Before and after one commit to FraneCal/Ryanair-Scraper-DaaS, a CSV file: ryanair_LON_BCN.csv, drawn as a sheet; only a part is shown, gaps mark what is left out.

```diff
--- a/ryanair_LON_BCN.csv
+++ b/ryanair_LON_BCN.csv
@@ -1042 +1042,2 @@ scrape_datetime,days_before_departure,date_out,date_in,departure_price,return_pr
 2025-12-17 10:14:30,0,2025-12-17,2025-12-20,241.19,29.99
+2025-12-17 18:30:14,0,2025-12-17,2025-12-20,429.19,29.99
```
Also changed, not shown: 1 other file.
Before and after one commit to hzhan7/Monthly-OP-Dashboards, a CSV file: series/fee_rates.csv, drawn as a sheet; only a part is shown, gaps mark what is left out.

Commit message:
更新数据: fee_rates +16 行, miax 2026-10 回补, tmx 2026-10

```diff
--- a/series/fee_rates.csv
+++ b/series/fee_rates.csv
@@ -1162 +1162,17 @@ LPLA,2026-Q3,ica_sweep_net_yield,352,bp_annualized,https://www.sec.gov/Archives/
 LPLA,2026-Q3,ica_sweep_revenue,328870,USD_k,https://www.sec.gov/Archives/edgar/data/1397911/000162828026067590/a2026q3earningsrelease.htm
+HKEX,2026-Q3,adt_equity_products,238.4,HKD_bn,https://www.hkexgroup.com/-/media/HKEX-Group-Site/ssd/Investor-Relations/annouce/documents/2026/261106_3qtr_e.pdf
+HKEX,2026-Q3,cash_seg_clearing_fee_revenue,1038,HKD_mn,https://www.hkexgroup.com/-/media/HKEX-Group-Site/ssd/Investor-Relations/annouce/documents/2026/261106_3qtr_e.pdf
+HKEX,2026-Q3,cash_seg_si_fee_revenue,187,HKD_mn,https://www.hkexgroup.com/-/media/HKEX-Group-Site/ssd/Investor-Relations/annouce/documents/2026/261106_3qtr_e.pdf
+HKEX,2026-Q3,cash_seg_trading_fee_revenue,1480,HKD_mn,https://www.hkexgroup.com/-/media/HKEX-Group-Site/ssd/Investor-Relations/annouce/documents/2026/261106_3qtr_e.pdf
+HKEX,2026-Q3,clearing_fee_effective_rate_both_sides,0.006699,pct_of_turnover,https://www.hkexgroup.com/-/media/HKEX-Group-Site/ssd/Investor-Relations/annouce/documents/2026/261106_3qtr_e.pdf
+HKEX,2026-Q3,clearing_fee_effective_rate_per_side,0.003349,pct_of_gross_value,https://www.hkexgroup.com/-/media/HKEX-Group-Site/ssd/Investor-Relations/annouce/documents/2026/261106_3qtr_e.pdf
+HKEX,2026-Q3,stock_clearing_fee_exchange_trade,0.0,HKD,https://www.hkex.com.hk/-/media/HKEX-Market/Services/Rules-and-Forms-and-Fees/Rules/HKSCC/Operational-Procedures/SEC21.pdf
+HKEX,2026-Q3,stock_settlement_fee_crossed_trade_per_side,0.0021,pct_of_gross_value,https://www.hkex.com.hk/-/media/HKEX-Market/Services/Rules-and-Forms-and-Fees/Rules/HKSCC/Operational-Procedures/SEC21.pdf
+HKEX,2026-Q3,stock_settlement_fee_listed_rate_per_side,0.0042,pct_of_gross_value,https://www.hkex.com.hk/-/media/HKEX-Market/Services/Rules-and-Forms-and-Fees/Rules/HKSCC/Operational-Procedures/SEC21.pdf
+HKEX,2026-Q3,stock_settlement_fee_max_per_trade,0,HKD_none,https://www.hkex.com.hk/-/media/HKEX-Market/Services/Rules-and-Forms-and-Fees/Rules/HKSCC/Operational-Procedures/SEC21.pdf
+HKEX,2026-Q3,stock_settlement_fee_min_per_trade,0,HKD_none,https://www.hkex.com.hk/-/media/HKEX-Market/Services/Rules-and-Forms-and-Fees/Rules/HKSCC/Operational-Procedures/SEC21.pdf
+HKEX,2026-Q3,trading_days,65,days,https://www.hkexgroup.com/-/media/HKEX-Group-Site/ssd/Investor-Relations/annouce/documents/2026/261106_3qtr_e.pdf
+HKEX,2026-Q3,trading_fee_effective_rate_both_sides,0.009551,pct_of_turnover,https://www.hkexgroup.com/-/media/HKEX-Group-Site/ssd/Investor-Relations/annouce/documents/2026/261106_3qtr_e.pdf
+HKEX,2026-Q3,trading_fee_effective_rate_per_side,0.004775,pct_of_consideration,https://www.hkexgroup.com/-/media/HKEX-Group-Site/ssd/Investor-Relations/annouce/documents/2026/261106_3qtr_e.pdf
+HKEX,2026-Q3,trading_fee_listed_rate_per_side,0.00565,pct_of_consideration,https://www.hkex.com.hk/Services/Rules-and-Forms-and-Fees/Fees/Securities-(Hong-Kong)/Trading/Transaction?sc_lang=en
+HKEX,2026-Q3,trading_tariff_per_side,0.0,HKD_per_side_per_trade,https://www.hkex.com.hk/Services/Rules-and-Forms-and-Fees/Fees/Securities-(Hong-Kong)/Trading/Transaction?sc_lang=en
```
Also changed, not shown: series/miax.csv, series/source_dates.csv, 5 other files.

══════════

_WORK TO COMPLETE_: Start at the first line of the material and write everything out exactly.

_SOLUTION FOR THIS TASK_:
Before and after one commit to FraneCal/Ryanair-Scraper-DaaS, a CSV file: ryanair_LON_BCN.csv, drawn as a sheet; only a part is shown, gaps mark what is left out.

```diff
--- a/ryanair_LON_BCN.csv
+++ b/ryanair_LON_BCN.csv
@@ -1042 +1042,2 @@ scrape_datetime,days_before_departure,date_out,date_in,departure_price,return_pr
 2025-12-17 10:14:30,0,2025-12-17,2025-12-20,241.19,29.99
+2025-12-17 18:30:14,0,2025-12-17,2025-12-20,429.19,29.99
```
Also changed, not shown: 1 other file.
Before and after one commit to hzhan7/Monthly-OP-Dashboards, a CSV file: series/fee_rates.csv, drawn as a sheet; only a part is shown, gaps mark what is left out.

Commit message:
更新数据: fee_rates +16 行, miax 2026-10 回补, tmx 2026-10

```diff
--- a/series/fee_rates.csv
+++ b/series/fee_rates.csv
@@ -1162 +1162,17 @@ LPLA,2026-Q3,ica_sweep_net_yield,352,bp_annualized,https://www.sec.gov/Archives/
 LPLA,2026-Q3,ica_sweep_revenue,328870,USD_k,https://www.sec.gov/Archives/edgar/data/1397911/000162828026067590/a2026q3earningsrelease.htm
+HKEX,2026-Q3,adt_equity_products,238.4,HKD_bn,https://www.hkexgroup.com/-/media/HKEX-Group-Site/ssd/Investor-Relations/annouce/documents/2026/261106_3qtr_e.pdf
+HKEX,2026-Q3,cash_seg_clearing_fee_revenue,1038,HKD_mn,https://www.hkexgroup.com/-/media/HKEX-Group-Site/ssd/Investor-Relations/annouce/documents/2026/261106_3qtr_e.pdf
+HKEX,2026-Q3,cash_seg_si_fee_revenue,187,HKD_mn,https://www.hkexgroup.com/-/media/HKEX-Group-Site/ssd/Investor-Relations/annouce/documents/2026/261106_3qtr_e.pdf
+HKEX,2026-Q3,cash_seg_trading_fee_revenue,1480,HKD_mn,https://www.hkexgroup.com/-/media/HKEX-Group-Site/ssd/Investor-Relations/annouce/documents/2026/261106_3qtr_e.pdf
+HKEX,2026-Q3,clearing_fee_effective_rate_both_sides,0.006699,pct_of_turnover,https://www.hkexgroup.com/-/media/HKEX-Group-Site/ssd/Investor-Relations/annouce/documents/2026/261106_3qtr_e.pdf
+HKEX,2026-Q3,clearing_fee_effective_rate_per_side,0.003349,pct_of_gross_value,https://www.hkexgroup.com/-/media/HKEX-Group-Site/ssd/Investor-Relations/annouce/documents/2026/261106_3qtr_e.pdf
+HKEX,2026-Q3,stock_clearing_fee_exchange_trade,0.0,HKD,https://www.hkex.com.hk/-/media/HKEX-Market/Services/Rules-and-Forms-and-Fees/Rules/HKSCC/Operational-Procedures/SEC21.pdf
+HKEX,2026-Q3,stock_settlement_fee_crossed_trade_per_side,0.0021,pct_of_gross_value,https://www.hkex.com.hk/-/media/HKEX-Market/Services/Rules-and-Forms-and-Fees/Rules/HKSCC/Operational-Procedures/SEC21.pdf
+HKEX,2026-Q3,stock_settlement_fee_listed_rate_per_side,0.0042,pct_of_gross_value,https://www.hkex.com.hk/-/media/HKEX-Market/Services/Rules-and-Forms-and-Fees/Rules/HKSCC/Operational-Procedures/SEC21.pdf
+HKEX,2026-Q3,stock_settlement_fee_max_per_trade,0,HKD_none,https://www.hkex.com.hk/-/media/HKEX-Market/Services/Rules-and-Forms-and-Fees/Rules/HKSCC/Operational-Procedures/SEC21.pdf
+HKEX,2026-Q3,stock_settlement_fee_min_per_trade,0,HKD_none,https://www.hkex.com.hk/-/media/HKEX-Market/Services/Rules-and-Forms-and-Fees/Rules/HKSCC/Operational-Procedures/SEC21.pdf
+HKEX,2026-Q3,trading_days,65,days,https://www.hkexgroup.com/-/media/HKEX-Group-Site/ssd/Investor-Relations/annouce/documents/2026/261106_3qtr_e.pdf
+HKEX,2026-Q3,trading_fee_effective_rate_both_sides,0.009551,pct_of_turnover,https://www.hkexgroup.com/-/media/HKEX-Group-Site/ssd/Investor-Relations/annouce/documents/2026/261106_3qtr_e.pdf
+HKEX,2026-Q3,trading_fee_effective_rate_per_side,0.004775,pct_of_consideration,https://www.hkexgroup.com/-/media/HKEX-Group-Site/ssd/Investor-Relations/annouce/documents/2026/261106_3qtr_e.pdf
+HKEX,2026-Q3,trading_fee_listed_rate_per_side,0.00565,pct_of_consideration,https://www.hkex.com.hk/Services/Rules-and-Forms-and-Fees/Fees/Securities-(Hong-Kong)/Trading/Transaction?sc_lang=en
+HKEX,2026-Q3,trading_tariff_per_side,0.0,HKD_per_side_per_trade,https://www.hkex.com.hk/Services/Rules-and-Forms-and-Fees/Fees/Securities-(Hong-Kong)/Trading/Transaction?sc_lang=en
```
Also changed, not shown: series/miax.csv, series/source_dates.csv, 5 other files.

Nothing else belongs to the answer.